User interface change data
──────────
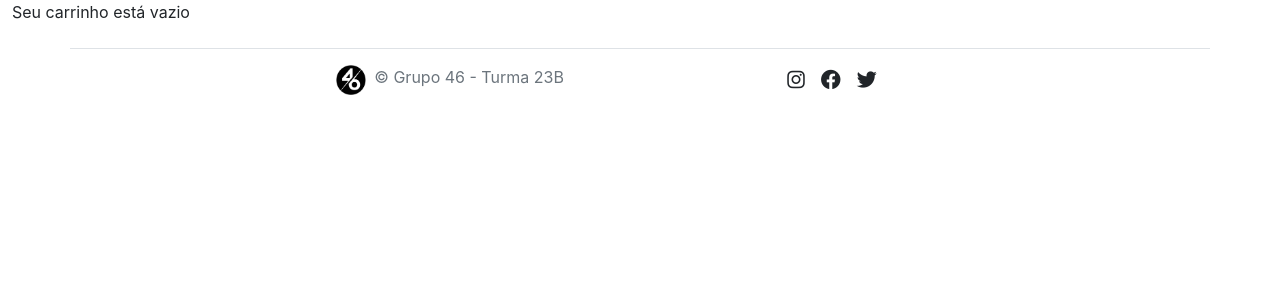
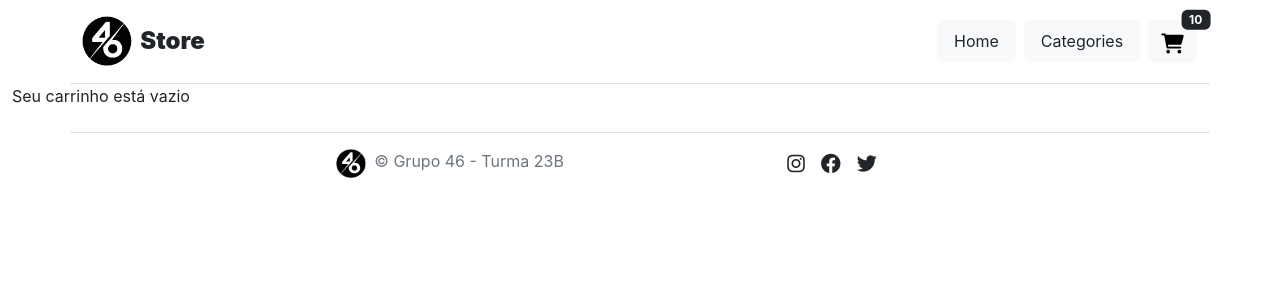
Before and after one commit to LuisRowe/onlineStore, a React (Create React App) app: page /cart in a window 1280 px wide. Shown: the top 300 px of the page. Built offline with nearby package versions, Linux system fonts and the light colour scheme.

Commit message:
Create Header component

```diff
--- a/src/App.css
+++ b/src/App.css
@@ -1,42 +1,3 @@
-.App {
-  text-align: center;
+.bold {
+  font-weight: 900;
 }
-
-.App-logo {
-  height: 40vmin;
-  pointer-events: none;
-}
-
-@media ( prefers-reduced-motion : no-preference ) {
-
-  .App-logo {
-    animation: App-logo-spin infinite 20s linear;
-  }
-
-}
-
-.App-header {
-  align-items: center;
-  background-color: #282c34;
-  color: white;
-  display: flex;
-  flex-direction: column;
-  font-size: calc(10px + 2vmin);
-  justify-content: center;
-  min-height: 100vh;
-}
-
-.App-link {
-  color: #61dafb;
-}
-
-@keyframes App-logo-spin {
-
-  from {
-    transform: rotate(0deg);
-  }
-
-  to {
-    transform: rotate(360deg);
-  }
-}
--- a/src/App.js
+++ b/src/App.js
@@ -2,6 +2,7 @@ import React from 'react';
 import { BrowserRouter, Route, Switch } from 'react-router-dom';
 import './App.css';
 import Footer from './components/Footer';
+import Header from './components/Header';
 import Home from './pages/Home';
 import ShoppingCart from './pages/ShoppingCart';
 
@@ -9,6 +10,7 @@ function App() {
   return (
     <BrowserRouter>
       <main className="container-fluid">
+        <Header />
         <Switch>
           <Route exact path="/" component={ Home } />
           <Route exact path="/cart" component={ ShoppingCart } />
--- /dev/null
+++ b/src/components/Header.jsx
@@ -0,0 +1,36 @@
+import React, { Component } from 'react';
+import { Link } from 'react-router-dom';
+import logo from '../assets/img/logo.png';
+import HeaderNav from './HeaderNav';
+
+class Header extends Component {
+  render() {
+    return (
+      <header className="container border-bottom">
+        <div className="row justify-content-between my-3">
+          <div className="col-2 col-sm-4 col-md-7 col-lg-9 align-items-center">
+            <Link
+              to="/"
+              className="d-flex align-items-center text-dark text-decoration-none"
+            >
+              <img
+                src={ logo }
+                className="img-fluid me-2"
+                alt="logo"
+                style={ { maxHeight: '50px' } }
+              />
+              <span className="fs-4 bold">
+                Store
+              </span>
+            </Link>
+          </div>
+          <div className="col-12 col-sm-8 col-md-5 col-lg-3 d-flex my-1">
+            <HeaderNav />
+          </div>
+        </div>
+      </header>
+    );
+  }
+}
+
+export default Header;
--- /dev/null
+++ b/src/components/HeaderNav.jsx
@@ -0,0 +1,44 @@
+import React, { Component } from 'react';
+import { Link } from 'react-router-dom';
+
+class HeaderNav extends Component {
+  render() {
+    return (
+      <ul className="nav">
+        <li className="nav-item">
+          <Link
+            to="/"
+            className="nav-link me-2 btn btn-light text-dark text-decoration-none"
+          >
+            Home
+          </Link>
+        </li>
+        <li className="nav-item">
+          <Link
+            to="/"
+            className="nav-link me-2 btn btn-light text-dark text-decoration-none"
+            data-bs-toggle="offcanvas"
+            data-bs-target="#NavCategories"
+          >
+            Categories
+          </Link>
+        </li>
+        <li className="nav-item">
+          <Link
+            to="/cart"
+            className="btn btn-light position-relative"
+          >
+            <i className="fa-solid fa-cart-shopping fa-lg mt-3" />
+            <span
+              className="position-absolute start-100 translate-middle badge bg-dark"
+            >
+              10
+            </span>
+          </Link>
+        </li>
+      </ul>
+    );
+  }
+}
+
+export default HeaderNav;
```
──────────
What you will do
Scan the records for lines with the word "Switch". Report how many, with no other words.

Reply to the task
2